__Extracted entries__.
/---

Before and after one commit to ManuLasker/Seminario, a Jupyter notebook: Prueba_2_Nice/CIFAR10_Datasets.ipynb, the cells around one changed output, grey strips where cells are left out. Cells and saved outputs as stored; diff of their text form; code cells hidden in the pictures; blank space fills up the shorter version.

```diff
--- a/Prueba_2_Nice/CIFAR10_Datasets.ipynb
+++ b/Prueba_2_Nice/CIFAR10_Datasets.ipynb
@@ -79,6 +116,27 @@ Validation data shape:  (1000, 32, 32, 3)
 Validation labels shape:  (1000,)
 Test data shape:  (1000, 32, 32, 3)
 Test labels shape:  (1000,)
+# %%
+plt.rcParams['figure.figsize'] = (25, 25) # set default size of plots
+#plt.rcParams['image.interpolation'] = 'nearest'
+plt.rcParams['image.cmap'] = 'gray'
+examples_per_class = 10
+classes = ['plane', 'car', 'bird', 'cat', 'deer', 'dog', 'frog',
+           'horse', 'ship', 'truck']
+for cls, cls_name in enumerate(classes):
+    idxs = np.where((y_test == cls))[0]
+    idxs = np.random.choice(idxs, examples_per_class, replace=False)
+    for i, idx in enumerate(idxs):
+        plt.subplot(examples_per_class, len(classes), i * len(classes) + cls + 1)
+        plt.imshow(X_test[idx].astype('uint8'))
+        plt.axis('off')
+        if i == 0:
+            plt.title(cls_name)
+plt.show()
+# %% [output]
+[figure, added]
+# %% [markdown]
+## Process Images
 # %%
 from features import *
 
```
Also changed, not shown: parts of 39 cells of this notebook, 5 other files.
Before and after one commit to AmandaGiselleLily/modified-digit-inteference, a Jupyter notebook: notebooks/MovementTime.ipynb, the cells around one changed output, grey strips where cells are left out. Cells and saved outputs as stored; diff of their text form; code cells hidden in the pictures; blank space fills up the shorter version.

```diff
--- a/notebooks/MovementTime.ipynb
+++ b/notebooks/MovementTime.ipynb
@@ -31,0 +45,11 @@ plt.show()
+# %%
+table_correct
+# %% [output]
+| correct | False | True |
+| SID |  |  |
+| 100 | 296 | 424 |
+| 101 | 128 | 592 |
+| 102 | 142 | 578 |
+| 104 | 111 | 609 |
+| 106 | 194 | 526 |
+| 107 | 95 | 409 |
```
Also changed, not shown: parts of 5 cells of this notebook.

\---

__Work order__.
Considering the records above, how many lines hold "ipynb"? Please answer with only the number.

__Exercise output__.
6